[Date Prev][Date Next][Thread Prev][Thread Next][Date Index][Thread Index][Subject Index][Author Index]
At 02:12 AM 2/15/98 PST, Jaime A. Headden wrote:
>Can anyone tell me if they agree that the similarity of *Torvosaurus'*
>and *Cryolophosaurus'* lachrymals means that Torvo can be included in
>the Carnosauria as on the same cladistic branch of *Cryolophosaurus* and
Could be, but what does the weight of the evidence say? Single character
resemblances are interesting, but one must figure out a) are the
resemblances derived or primitive and b) what is the distribution of other
features in the anatomy.
The skull of Cryolophosaurus is pretty puzzling as currently described,
particularly the squamosal-postorbital-jugal contact (which, in all
right-thinking theropods, do NOT form a single contact in the middle of the
infratemporal fenestra!!). I haven't seen the postcranial material, so
that's (obviously) more difficult to judge...
In most recent studies, true carnosaurs (Allosauroidea and closely related
forms) are more closely related to coelurosaurs than either group is to

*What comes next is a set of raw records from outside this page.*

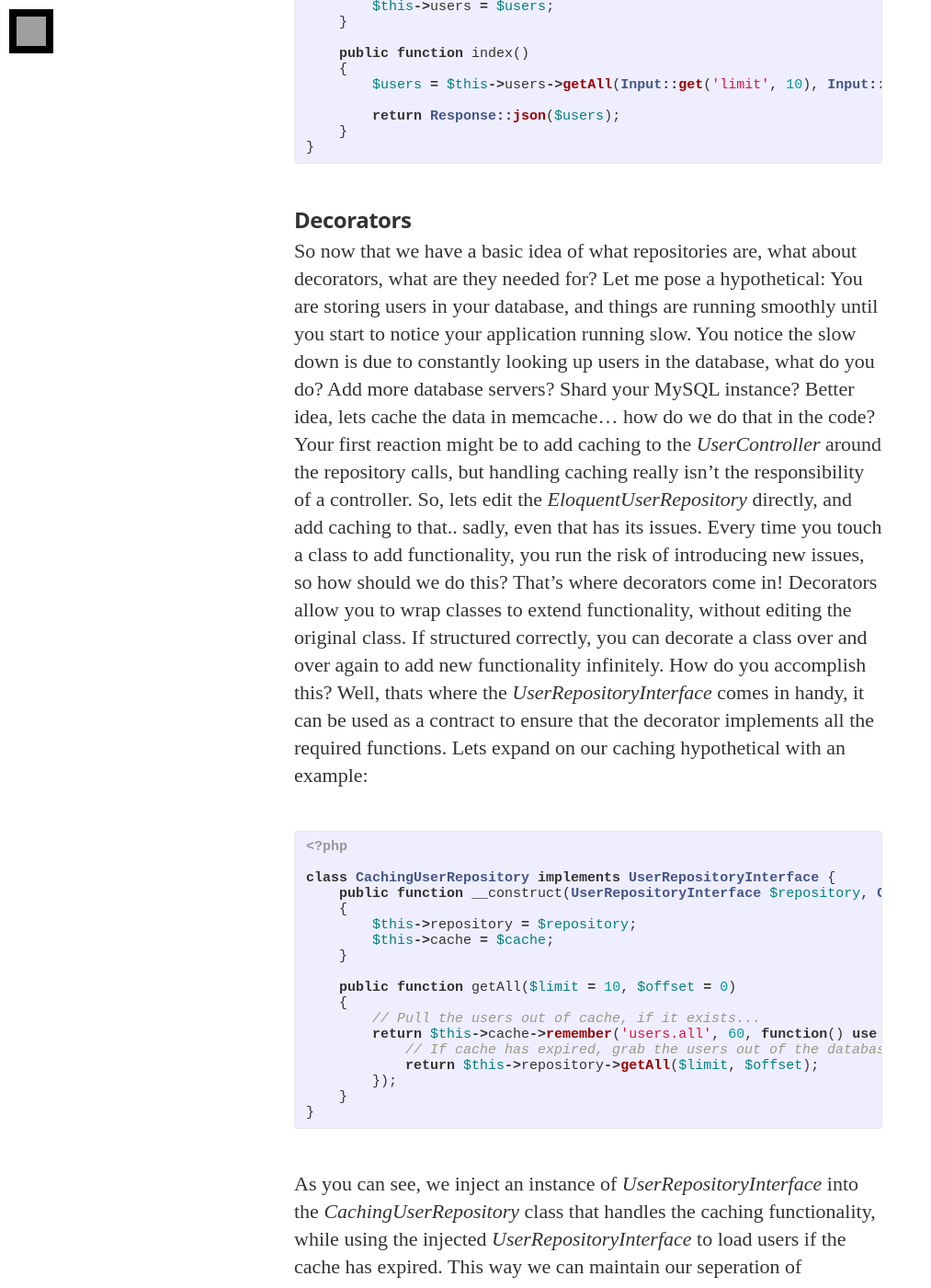
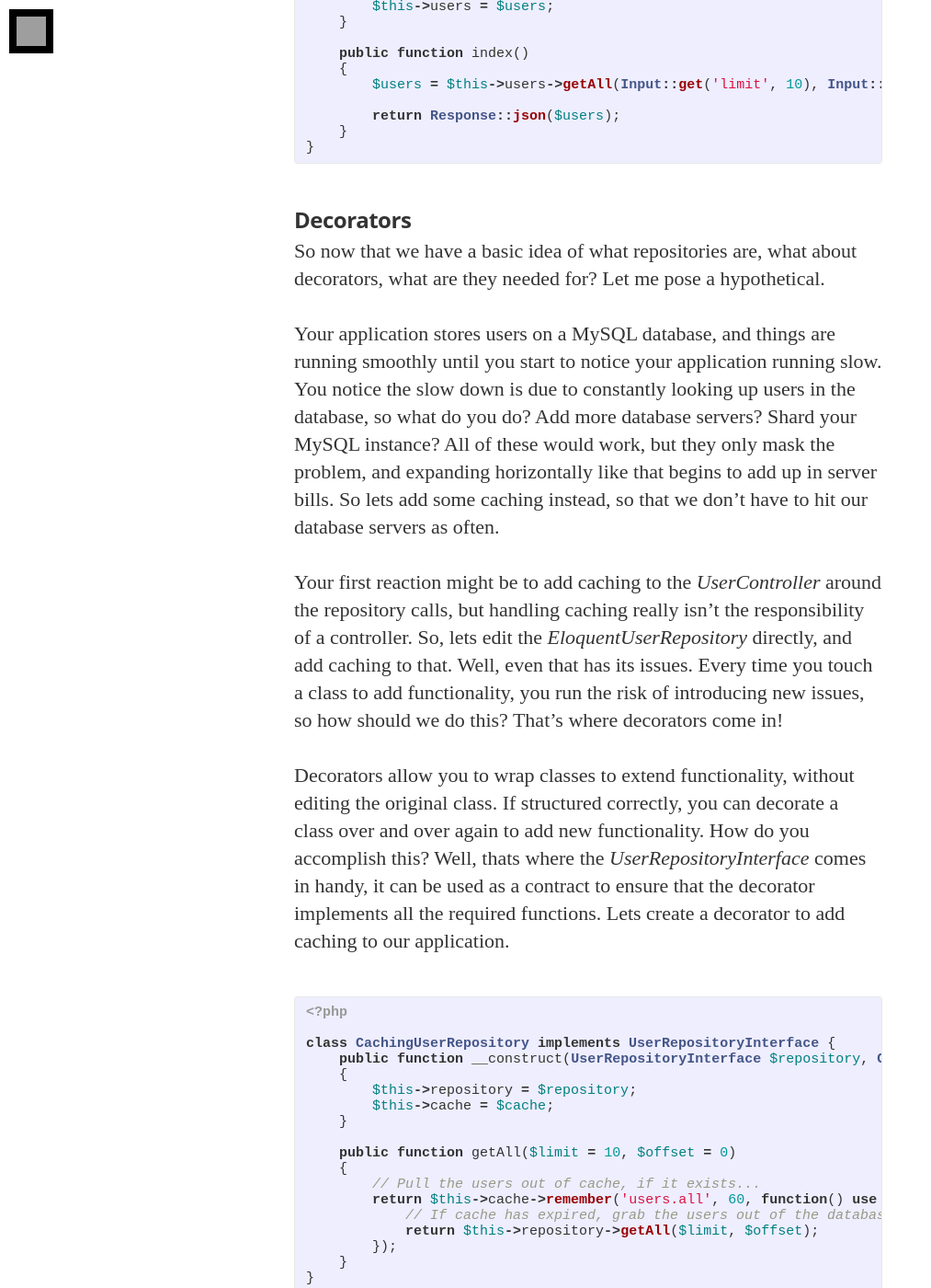
Before and after one commit to hskrasek/hskrasek.github.io, a Jekyll site: the page built from _posts/2015-02-21-repositories-and-decorators-laravel.markdown, in a window 1280 px wide and 1400 px high, scrolled down 1649 px. Shown: the whole window at 92% size, without its empty margins (0-1013 px from the left). Built offline with Jekyll 4.4.1, drawn with Linux system fonts in a browser that asks for light colours; nearby versions of some CDN libraries; some web fonts are replaced; Markdown is read by kramdown in place of the engine named in the settings; grey boxes are pictures that could not be loaded.

Commit message:
More wording changes, basically trying to not be a crap writer.
Signed-off-by: Hunter Skrasek <hunterskrasek@me.com>

```diff
--- a/_posts/2015-02-21-repositories-and-decorators-laravel.markdown
+++ b/_posts/2015-02-21-repositories-and-decorators-laravel.markdown
@@ -58,9 +58,24 @@ class UserController extends Controller {
 {% endhighlight %}
 ### Decorators
 
-So now that we have a basic idea of what repositories are, what about decorators, what are they needed for? Let me pose a hypothetical: You are storing users in your database, and things are running smoothly until you start to notice your application running slow. You notice the slow down is due to constantly looking up users in the database, what do you do? Add more database servers? Shard your MySQL instance? Better idea, lets cache the data in memcache... how do we do that in the code?
-Your first reaction might be to add caching to the _UserController_ around the repository calls, but handling caching really isn't the responsibility of a controller. So, lets edit the _EloquentUserRepository_ directly, and add caching to that.. sadly, even that has its issues. Every time you touch a class to add functionality, you run the risk of introducing new issues, so how should we do this? That's where decorators come in!
-Decorators allow you to wrap classes to extend functionality, without editing the original class. If structured correctly, you can decorate a class over and over again to add new functionality infinitely. How do you accomplish this? Well, thats where the _UserRepositoryInterface_ comes in handy, it can be used as a contract to ensure that the decorator implements all the required functions. Lets expand on our caching hypothetical with an example:
+So now that we have a basic idea of what repositories are, what about decorators, what are they needed for? Let me
+pose a hypothetical.
+
+Your application stores users on a MySQL database, and things are running smoothly until you start to notice your
+application running slow. You notice the slow down is due to constantly looking up users in the database, so what do
+you do? Add more database servers? Shard your MySQL instance? All of these would work, but they only mask the
+problem, and expanding horizontally like that begins to add up in server bills. So lets add some caching instead, so
+that we don't have to hit our database servers as often.
+
+Your first reaction might be to add caching to the _UserController_ around the repository calls, but handling caching
+ really isn't the responsibility of a controller. So, lets edit the _EloquentUserRepository_ directly, and add
+ caching to that. Well, even that has its issues. Every time you touch a class to add functionality, you run the
+ risk of introducing new issues, so how should we do this? That's where decorators come in!
+
+Decorators allow you to wrap classes to extend functionality, without editing the original class. If structured
+correctly, you can decorate a class over and over again to add new functionality. How do you accomplish this? Well,
+thats where the _UserRepositoryInterface_ comes in handy, it can be used as a contract to ensure that the decorator
+implements all the required functions. Lets create a decorator to add caching to our application.
 {% highlight php %}
 <?php
 
```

Torvosaurus. Carnosaurs and coelurosaurs share a maxillary fenestra,
pneumatic lacrimals, and other features not known in Torvosaurus. However,
it is possible that later studies might reveal features uniting allosauroids
and Torvosaurus within Carnosauria. Such is the way of phylogenetic
analysis (or any science, for that matter: subject to revision based on new
I think that Bakker et al.'s and Sereno's suggestion that Eustreptospondylus
is closely related to Torvosaurus may have some merit based on current data.
Unfortunately, both are less complete than one (okay, I) would like... :-(
Thomas R. Holtz, Jr.
Vertebrate Paleontologist Webpage: http://www.geol.umd.edu
Dept. of Geology Email:email@example.com
University of Maryland Phone:301-405-4084
College Park, MD 20742 Fax: 301-314-9661